__WORK REQUEST__.
Only lines that contain the word "toStudentID" belong in the answer; copy them from the records below.

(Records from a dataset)
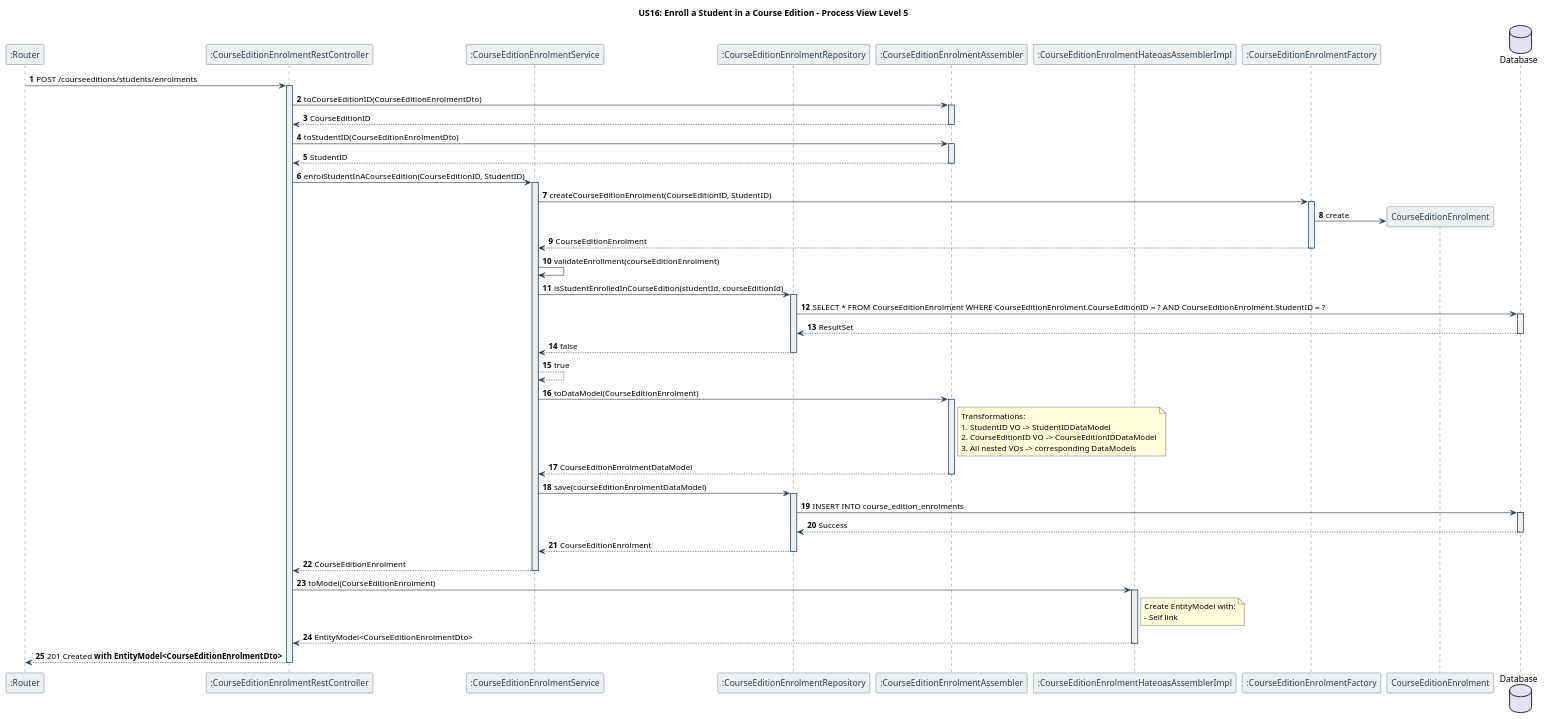
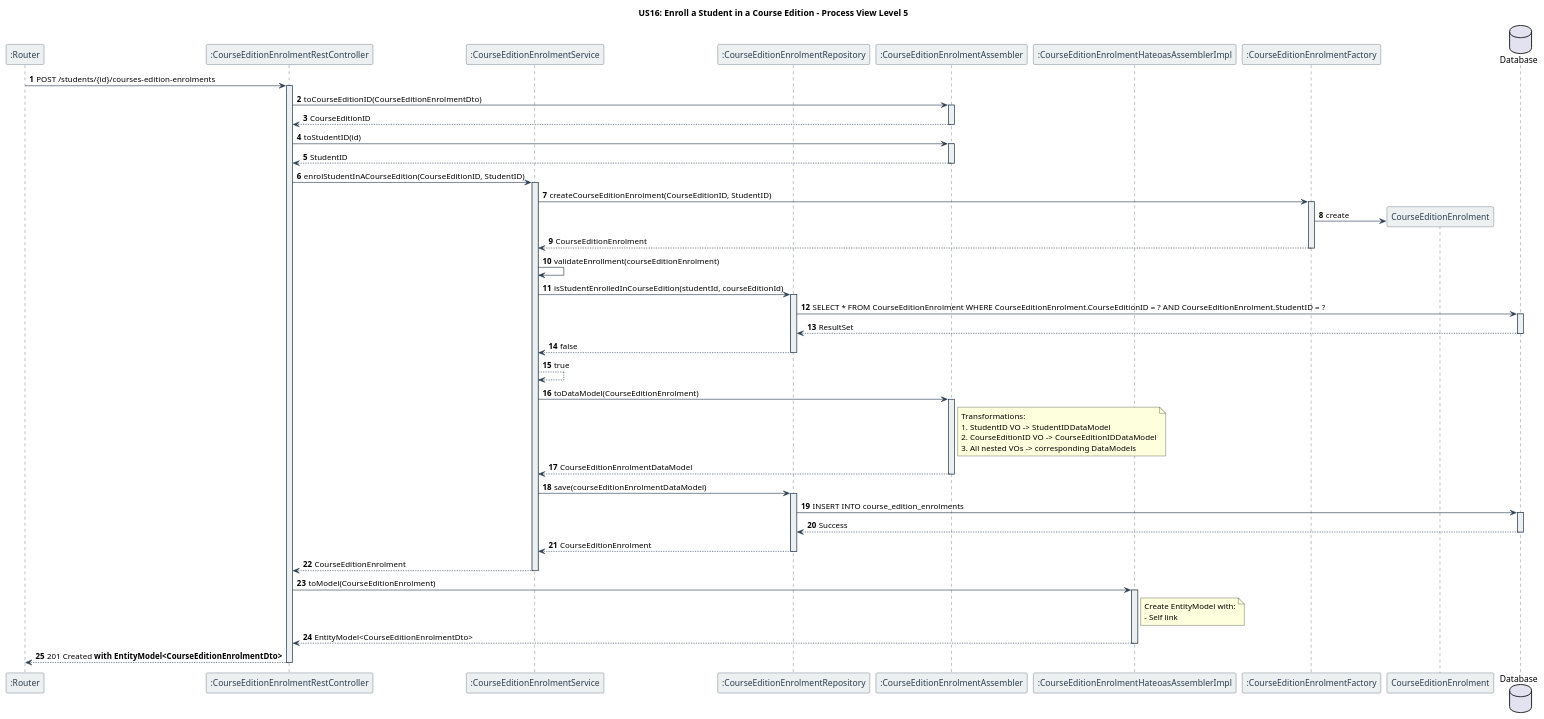
One commit to GasparISEP/DevOps-PAI changed the diagram in docs/US16/sprint6_RestController/scenario/US16_processView_level5.puml. Above: the diagram before and after it, drawn with PlantUML. The commit also changed 2 other files, not shown here.

Commit message:
docs (process): update endpoint paths in Level 3 and Level 4 process views for student course edition enrolments. refs #659

```diff
--- a/docs/US16/sprint6_RestController/scenario/US16_processView_level5.puml
+++ b/docs/US16/sprint6_RestController/scenario/US16_processView_level5.puml
@@ -1,99 +1,99 @@
 @startuml
 title US16: Enroll a Student in a Course Edition - Process View Level 5
 autonumber
 
 ' Set colors for different types of lines
 skinparam sequence {
     ArrowColor #2C3E50
     LifeLineBorderColor #2C3E50
     LifeLineBackgroundColor #ECF0F1
     ParticipantBorderColor #2C3E50
     ParticipantBackgroundColor #ECF0F1
     ParticipantFontColor #2C3E50
     ActorBorderColor #2C3E50
     ActorBackgroundColor #ECF0F1
     ActorFontColor #2C3E50
     DatabaseBorderColor #2C3E50
     DatabaseBackgroundColor #ECF0F1
     DatabaseFontColor #2C3E50
 }
 
 participant ":Router" as router
 participant ":CourseEditionEnrolmentRestController" as Controller
 participant ":CourseEditionEnrolmentService" as Service
 participant ":CourseEditionEnrolmentRepository" as Repository
 participant ":CourseEditionEnrolmentAssembler" as Assembler
 participant ":CourseEditionEnrolmentHateoasAssemblerImpl" as HateoasAssembler
 participant ":CourseEditionEnrolmentFactory" as Factory
 participant "CourseEditionEnrolment" as Enrolment
 
 database "Database" as DB
 
-router -> Controller: POST /courseeditions/students/enrolments
+router -> Controller: POST /students/{id}/courses-edition-enrolments
 activate Controller
 
 Controller -> Assembler: toCourseEditionID(CourseEditionEnrolmentDto)
 activate Assembler
 Assembler --> Controller: CourseEditionID
 deactivate Assembler
-Controller -> Assembler: toStudentID(CourseEditionEnrolmentDto)
+Controller -> Assembler: toStudentID(id)
 activate Assembler
 Assembler --> Controller: StudentID
 deactivate Assembler
 
 Controller -> Service: enrolStudentInACourseEdition(CourseEditionID, StudentID)
 activate Service
 Service -> Factory: createCourseEditionEnrolment(CourseEditionID, StudentID)
 activate Factory
 create Enrolment
 Factory -> Enrolment: create
 Factory --> Service: CourseEditionEnrolment
 deactivate Factory
 
 Service -> Service: validateEnrollment(courseEditionEnrolment)
 Service -> Repository: isStudentEnrolledInCourseEdition(studentId, courseEditionId)
 activate Repository
 Repository -> DB: SELECT * FROM CourseEditionEnrolment WHERE CourseEditionEnrolment.CourseEditionID = ? AND CourseEditionEnrolment.StudentID = ?
 activate DB
 DB --> Repository: ResultSet
 deactivate DB
 Repository --> Service: false
 deactivate Repository
 Service --> Service: true
 
 Service -> Assembler: toDataModel(CourseEditionEnrolment)
 activate Assembler
 note right of Assembler
   Transformations:
   1. StudentID VO -> StudentIDDataModel
   2. CourseEditionID VO -> CourseEditionIDDataModel
   3. All nested VOs -> corresponding DataModels
 end note
 Assembler --> Service: CourseEditionEnrolmentDataModel
 deactivate Assembler
 
 Service -> Repository: save(courseEditionEnrolmentDataModel)
 activate Repository
 Repository -> DB: INSERT INTO course_edition_enrolments
 activate DB
 DB --> Repository: Success
 deactivate DB
 Repository --> Service: CourseEditionEnrolment
 deactivate Repository
 
 Service --> Controller: CourseEditionEnrolment
 deactivate Service
 
 Controller -> HateoasAssembler: toModel(CourseEditionEnrolment)
 activate HateoasAssembler
 note right of HateoasAssembler
   Create EntityModel with:
   - Self link
 end note
 HateoasAssembler --> Controller: EntityModel<CourseEditionEnrolmentDto>
 deactivate HateoasAssembler
 
 Controller --> router: 201 Created **with EntityModel<CourseEditionEnrolmentDto>**
 deactivate Controller
 
 @enduml 
```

__RESULT OF THIS TASK__.
-Controller -> Assembler: toStudentID(CourseEditionEnrolmentDto)
+Controller -> Assembler: toStudentID(id)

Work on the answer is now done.